The format with these guys is different from my old game at Shrek's. Here, we do two back-to-back hold 'em tourneys with limited rebuys, and then a dealer's choice cash game. I prefer Omaha, but since I need practice with hold 'em, it's still pretty fun.
I placed ... 6th? 7th? ... in the first tourney. Here's an example of the hands I was getting:
Second tourney, my cards heated up a bit and I started paying more attention to the bets.
The top three places pay, so the dynamic changes when about 4-5 people are left: whether you stay in the hand or not is as much a function of your cards as it is of who else is playing against each other. Often you can lay low, watch the battles get fought, and back yourself into the final four, or three, or even two.
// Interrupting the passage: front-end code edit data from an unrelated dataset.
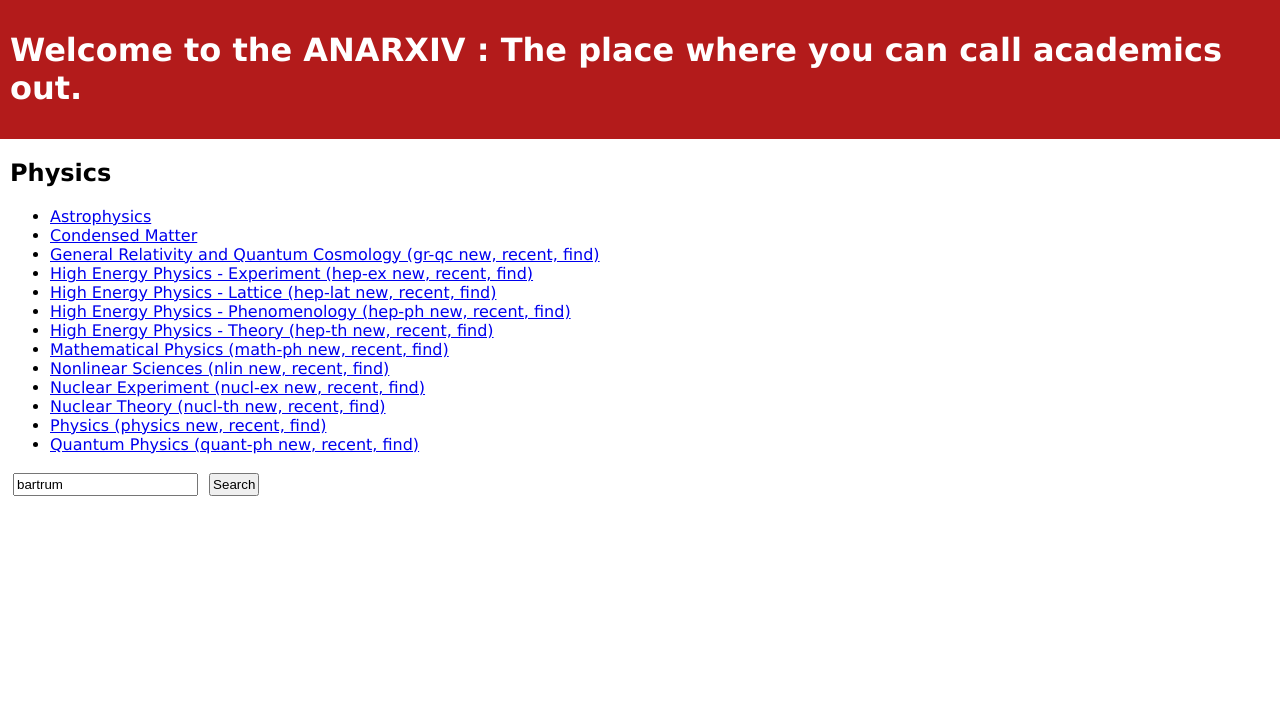
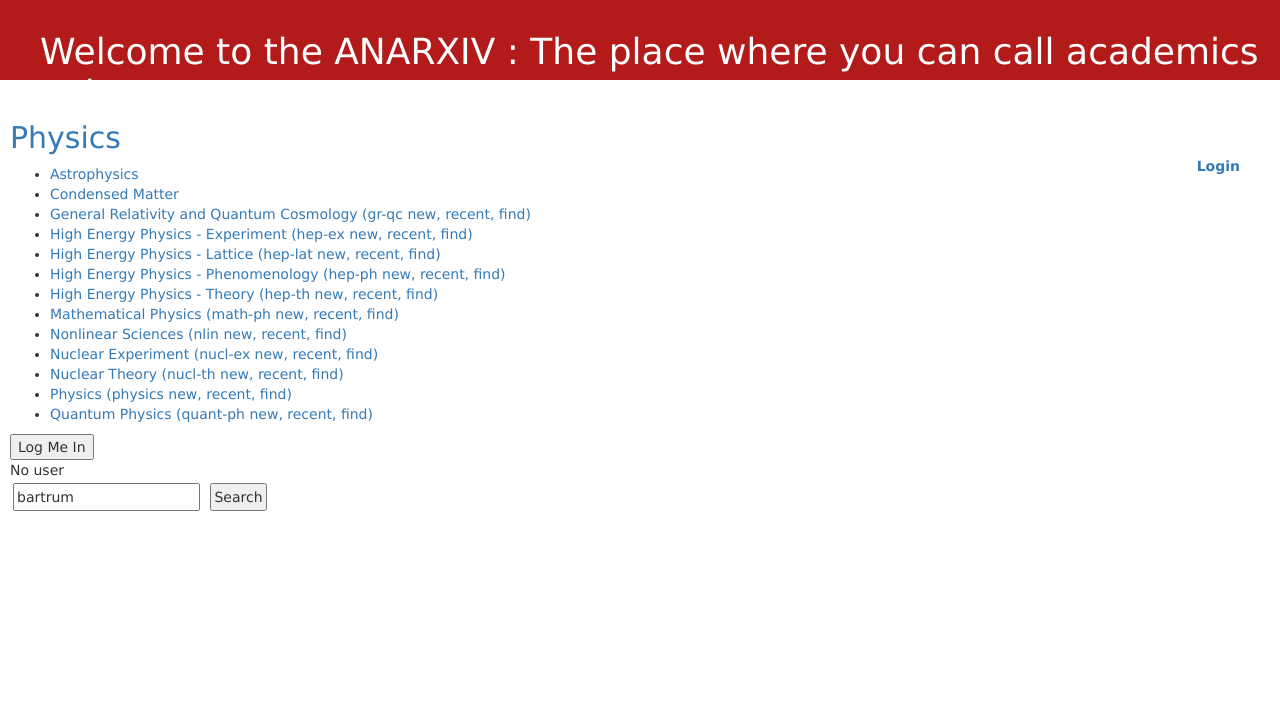
Before and after one commit to markharley/anarxiv_thebeginning, a Django app: page /home/ in a window 1280 px wide. Shown: the top 720 px of the page. Run offline with Django 3.2, Linux system fonts and the light colour scheme; some libraries are stand-ins or nearby versions.

Commit message:
Started implementing a login modal, it doesn't work at the moment.

```diff
--- a/anarxiv/anarxiv_app/static/css/home.css
+++ b/anarxiv/anarxiv_app/static/css/home.css
@@ -25,7 +25,24 @@ p {
     background-color: #b31b1b;
     font-weight: bold;
     color: rgb(255,255,255);
+    height: 80px;
 }
+
+.hidden { display: none; }
+
+#header h1 {
+    padding-top: 2px;
+    margin-left: 30px;
+    float: left;
+}
+
+.hangright {
+    float: right;
+    margin-right: 30px;
+    height: 40px;
+    padding-top: 35px;
+}
+
 #content {
     padding-left: 10px;
     padding-bottom:50px;
--- a/anarxiv/anarxiv_app/templates/home.html
+++ b/anarxiv/anarxiv_app/templates/home.html
@@ -6,8 +6,10 @@
 		This is the homepage
 	</title>
 
+	<link rel="stylesheet" href="http://maxcdn.bootstrapcdn.com/bootstrap/3.3.5/css/bootstrap.min.css">
 	<link rel="stylesheet" href="{% static 'css/home.css' %}">
 	<script src="https://ajax.googleapis.com/ajax/libs/jquery/1.11.1/jquery.min.js"></script>
+	<script src="http://maxcdn.bootstrapcdn.com/bootstrap/3.3.5/js/bootstrap.min.js"></script>
 	<script type="text/javascript" src="{% static 'js/home.js' %}"></script>
 </head>
 
@@ -18,6 +20,42 @@
 
 		<div id = "header">
 			<h1> Welcome to the <a id = "homelink" href = "/home/">ANARXIV </a>: The place where you can call academics out.</h1>
+			<div id = "userNotLoggedIn"
+				{% if user.is_authenticated %}
+					class="hidden hangright"
+				{% else %}
+					class="hangright"
+				{% endif %} >
+				<a href="#" data-toggle="modal" data-target="#login-modal"> <span> Login </span></href>
+			</div>
+			<div id = "userLoggedIn"
+				{% if not user.is_authenticated %}
+					class="hidden hangright"
+				{% else %}
+					class="hangright"
+				{% endif %} >
+				<h3> Hello! </h3>
+			</div>
+		</div>
+
+		<div id="loginModal" class="modal fade" role="dialog">
+		  <div class="modal-dialog">
+
+		    <!-- Modal content-->
+		    <div class="modal-content">
+		      <div class="modal-header">
+		        <button type="button" class="close" data-dismiss="modal">&times;</button>
+		        <h4 class="modal-title">Modal Header</h4>
+		      </div>
+		      <div class="modal-body">
+		        <p>Some text in the modal.</p>
+		      </div>
+		      <div class="modal-footer">
+		        <button type="button" class="btn btn-default" data-dismiss="modal">Close</button>
+		      </div>
+		    </div>
+
+		  </div>
 		</div>
 
 		<div id = "content">
@@ -39,7 +77,10 @@
 					<li><a href="/home/subanarxiv/quant-ph">Quantum Physics (quant-ph new, recent, find)</a></li>
 				</ul>
 
-
+			<button type="button" onclick="toggleClicked()" id = "toggleButton">Log Me In</button>
+			<div id="username">
+				<span>No user</span>
+			</div>
 			<input type="text" id="surname" value="bartrum">
 			<button type="button" onclick="searchButtonClicked()" id = "searchButton">Search</button>
 
@@ -89,6 +130,21 @@
 
 					};
 
+				{% if not user.is_authenticated %}
+					var user = null;
+				{% else %}
+					var user="{{user.name}}";
+				{% endif %}
+
+				function renderLoggedInView(){
+					if (user) {
+						$("#userLoggedIn").removeClass("hidden");
+						$("#userNotLoggedIn").addClass("hidden");
+					} else {
+						$("#userLoggedIn").addClass("hidden");
+						$("#userNotLoggedIn").removeClass("hidden");
+					}
+				};
 
 			</script>
 
```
My pile was pretty big, though, so I took a chance when there were four guys left. I can't remember what I was dealt, but as big blind, I was in the hand automatically since no one raised. However, the flop paired up both of my cards, and also included a couple of spades. I put a bet down that chased two guys off, but Victor called me.
I figured he was chasing a flush ... and became sure of it when the turn came up another spade and he bet after I checked.
I called him, even though I probably shouldn't have, for two reasons: 1) I only had two pair, and 2) because I couldn't for the life of me remember whether, if I made a full house, it would beat a flush. I've been playing poker for 20 years, and I still mix up the order of those two hands.
The river made my full house, and I made a modest bet. Victor pushed all in. I had him covered and then some, but I still couldn't remember the damn hand order.
Maybe it was a breach of etiquette, but I asked the table to confirm the hand order before I bet. Of course, a boat beats a flush. So I called, and won the hand, leaving three of us.
I think Victor was a little pissed -- probably thinking I was showboating by pretending to forget the order.
Crappy cards for a few more hands, so I folded a few times because although the blinds were increasing fast, they hadn't yet risen to the point where it was costing me a lot of chips just to watch. Roger pushed all in on one hand and Eric called him, so I folded, hoping that Eric would knock Roger out to put me in at least second place.
He did. Eric and I were left. We traded chips back and forth a few hands because I wasn't getting anything I wanted to make a last stand on. But the blinds were getting crazy, so it had to be soon.
I got dealt a 10-2 offsuit. I was big blind, which was a little less than half my chips. He pushed all in. I barely had him covered at this point, but if I folded, I would have to beat him at least two hands in a row to win because the blinds were so high. I called.
Since there was no more betting, we both flipped our hands face-up.
He had a K-Q offsuit, a mixed marriage, as polarbear calls it. I figured I was toast.
The flop was 2-2-J, giving me an awesome lead with a set of dueces.
The turn was a 10, giving me a boat. Eric was drawing dead.
I won. First place was about $120. :)